If you are going to grow organically then composting should be one of your number one priorities. Much of the compost that is bought from garden centres comes from non renewable peat bogs and, as such, we at selfsufficientish are against the use of it.
I have three compost bins: one that I bought from my local council at a subsidised rate, and two empty barrels which were dumped on my allotment.
The two barrels I have covered with a bit of old carpet to ensure that the heat stays in and the rain stays out.
You can make your own compost bin quite simply out of a pallet, as one of our visitors to our message board, Roger Watson, has. He says “I have to make big compost bins for leaves at this time of year. Here’s a tip, if any good to anyone.Grab four old wooden pallets and tie them at the ends to make a bin. They make a great bin and it’s easy to remove the compost later as you simply untie the side you want to work from. You can split the bottom layer off the pallets to make it neater but that takes a little longer.”
Within about six months you should have a load of compost in the bottom of whatever you bin you use. The bigger the better though as to get compost it has to reach a certain temperature before it starts to break down properly. You can buy some liquid that you pour in to aid this process, personally I use an age old method. I wee in it, I think it is something to do with the ammonia in urine. But, before we get people getting arrested for indecent exposure, make sure you don’t do this where people can see.
Keeping your household waste and what to compost
In my kitchen I have a small plastic bucket in which I keep my household organic waste. It has a resealable lid this not only keeps the smell down to a minimum but hides the unsightly look of kitchen waste. It is not advisable to compost any cooked food or meat as this can attract rats and other vermin (I believe that possums can be a problem in New Zealand). Another visitor to our site, Bob Riley, also suggests that you put in cardboard, such as cat food boxes, which you should shred before using. Paul (from Paul’s famous vegie burgers) also composts newspaper. He says, “much of the bacteria that you need to help break down your compost heap thrives within screwed up paper” and “most printing ink is made from vegetable dye so it is organic”.
You must also put in grass cuttings to help the help break the compost down. My allotment has the surrounding grass cut frequently so I just collect this up and stick it in.
Getting rid of Flies
One of the downsides to having a compost bin is the flies that it attracts, this is worsened when you keep your organic waste in your kitchen. I stumbled upon a solution as my girlfriend bought her sister Leia a carnivorous plant from a local Bath UK florist, costing £10 (I believe it is commonly know as a pitcher plant). At the time, in the height of summer, our mini home organic waste bin was attracting loads of fruit flies.

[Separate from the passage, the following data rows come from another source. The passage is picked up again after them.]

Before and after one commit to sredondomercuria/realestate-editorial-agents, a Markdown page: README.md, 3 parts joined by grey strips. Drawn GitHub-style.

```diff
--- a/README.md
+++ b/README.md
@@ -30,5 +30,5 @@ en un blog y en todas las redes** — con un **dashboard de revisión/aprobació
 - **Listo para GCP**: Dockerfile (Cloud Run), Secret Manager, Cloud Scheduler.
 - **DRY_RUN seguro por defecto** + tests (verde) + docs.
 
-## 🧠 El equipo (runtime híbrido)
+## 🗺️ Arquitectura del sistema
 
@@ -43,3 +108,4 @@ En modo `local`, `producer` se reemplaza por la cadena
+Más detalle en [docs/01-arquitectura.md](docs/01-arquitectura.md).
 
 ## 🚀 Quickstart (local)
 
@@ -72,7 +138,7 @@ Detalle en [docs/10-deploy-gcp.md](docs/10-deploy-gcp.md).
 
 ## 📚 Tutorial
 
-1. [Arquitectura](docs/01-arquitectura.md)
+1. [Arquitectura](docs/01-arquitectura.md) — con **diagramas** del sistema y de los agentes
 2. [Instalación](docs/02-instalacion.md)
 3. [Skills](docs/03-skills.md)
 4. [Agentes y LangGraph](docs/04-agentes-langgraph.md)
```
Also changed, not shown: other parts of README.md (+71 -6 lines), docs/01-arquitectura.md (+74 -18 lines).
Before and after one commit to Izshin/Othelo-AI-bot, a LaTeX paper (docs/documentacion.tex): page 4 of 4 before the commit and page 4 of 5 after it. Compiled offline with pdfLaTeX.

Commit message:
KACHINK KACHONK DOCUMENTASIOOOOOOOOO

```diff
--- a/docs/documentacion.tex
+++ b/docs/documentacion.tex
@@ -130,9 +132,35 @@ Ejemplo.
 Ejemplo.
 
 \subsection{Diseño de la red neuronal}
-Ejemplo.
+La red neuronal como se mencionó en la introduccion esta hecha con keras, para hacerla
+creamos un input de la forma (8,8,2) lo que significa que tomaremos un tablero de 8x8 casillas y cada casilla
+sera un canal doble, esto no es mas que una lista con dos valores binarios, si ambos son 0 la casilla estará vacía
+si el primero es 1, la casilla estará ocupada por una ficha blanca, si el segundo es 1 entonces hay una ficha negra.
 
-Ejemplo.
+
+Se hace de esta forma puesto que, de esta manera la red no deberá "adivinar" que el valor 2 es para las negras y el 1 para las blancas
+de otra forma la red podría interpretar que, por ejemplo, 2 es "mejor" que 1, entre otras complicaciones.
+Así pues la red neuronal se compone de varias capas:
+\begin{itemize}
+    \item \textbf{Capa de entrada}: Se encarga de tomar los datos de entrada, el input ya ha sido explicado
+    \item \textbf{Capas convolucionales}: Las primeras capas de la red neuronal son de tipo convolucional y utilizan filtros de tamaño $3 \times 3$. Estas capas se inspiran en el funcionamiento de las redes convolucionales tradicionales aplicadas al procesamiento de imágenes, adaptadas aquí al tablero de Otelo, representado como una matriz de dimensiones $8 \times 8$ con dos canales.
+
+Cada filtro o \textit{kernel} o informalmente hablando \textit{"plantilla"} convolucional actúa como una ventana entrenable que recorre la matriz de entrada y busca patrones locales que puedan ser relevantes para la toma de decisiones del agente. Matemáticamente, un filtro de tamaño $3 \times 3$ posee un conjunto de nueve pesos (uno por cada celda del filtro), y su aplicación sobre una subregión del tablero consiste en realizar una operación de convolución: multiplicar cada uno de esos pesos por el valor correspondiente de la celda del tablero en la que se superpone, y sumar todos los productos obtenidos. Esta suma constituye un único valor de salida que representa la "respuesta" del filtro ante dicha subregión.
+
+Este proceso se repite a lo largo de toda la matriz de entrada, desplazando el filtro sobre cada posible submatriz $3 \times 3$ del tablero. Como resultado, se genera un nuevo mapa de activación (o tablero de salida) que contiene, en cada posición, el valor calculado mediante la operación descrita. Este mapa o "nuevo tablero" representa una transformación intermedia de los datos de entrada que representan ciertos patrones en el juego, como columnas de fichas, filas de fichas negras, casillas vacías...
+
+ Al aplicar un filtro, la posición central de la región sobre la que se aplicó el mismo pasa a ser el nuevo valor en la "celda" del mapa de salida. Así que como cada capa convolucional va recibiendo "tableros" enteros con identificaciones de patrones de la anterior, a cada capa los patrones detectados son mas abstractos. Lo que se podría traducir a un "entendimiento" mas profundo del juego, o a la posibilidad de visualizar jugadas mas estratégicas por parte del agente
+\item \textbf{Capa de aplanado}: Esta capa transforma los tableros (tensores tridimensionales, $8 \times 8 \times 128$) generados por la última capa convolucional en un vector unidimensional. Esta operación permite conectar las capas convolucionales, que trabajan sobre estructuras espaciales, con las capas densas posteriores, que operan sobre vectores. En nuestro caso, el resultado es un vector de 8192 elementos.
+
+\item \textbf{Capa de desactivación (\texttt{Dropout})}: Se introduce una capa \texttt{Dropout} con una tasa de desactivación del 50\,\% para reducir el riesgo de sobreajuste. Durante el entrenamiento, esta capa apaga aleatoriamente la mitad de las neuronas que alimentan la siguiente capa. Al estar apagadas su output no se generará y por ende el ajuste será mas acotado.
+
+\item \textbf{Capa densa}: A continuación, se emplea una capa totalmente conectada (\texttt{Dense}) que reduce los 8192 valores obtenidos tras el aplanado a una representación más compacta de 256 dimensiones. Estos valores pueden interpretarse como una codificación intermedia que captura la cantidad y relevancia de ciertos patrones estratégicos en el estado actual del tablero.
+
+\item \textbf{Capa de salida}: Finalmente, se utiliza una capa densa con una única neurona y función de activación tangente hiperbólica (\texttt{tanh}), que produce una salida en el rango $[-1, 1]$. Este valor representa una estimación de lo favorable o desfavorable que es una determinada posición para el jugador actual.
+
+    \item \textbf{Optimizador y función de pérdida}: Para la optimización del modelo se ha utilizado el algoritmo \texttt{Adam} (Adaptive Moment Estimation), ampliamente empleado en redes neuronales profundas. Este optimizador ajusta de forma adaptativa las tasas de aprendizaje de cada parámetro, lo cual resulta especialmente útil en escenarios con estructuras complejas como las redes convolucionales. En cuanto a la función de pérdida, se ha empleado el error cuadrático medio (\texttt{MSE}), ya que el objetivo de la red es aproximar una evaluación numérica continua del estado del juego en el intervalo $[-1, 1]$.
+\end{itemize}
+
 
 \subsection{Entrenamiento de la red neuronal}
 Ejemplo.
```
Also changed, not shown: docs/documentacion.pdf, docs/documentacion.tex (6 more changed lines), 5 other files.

Within two days they had all but gone. Leia now reports that her plant is thriving and is growing new ‘mouths’. She has also found out that it not only eats visible flies, but eats dust mites too. Thus making it an ideal house plant for asthmatics.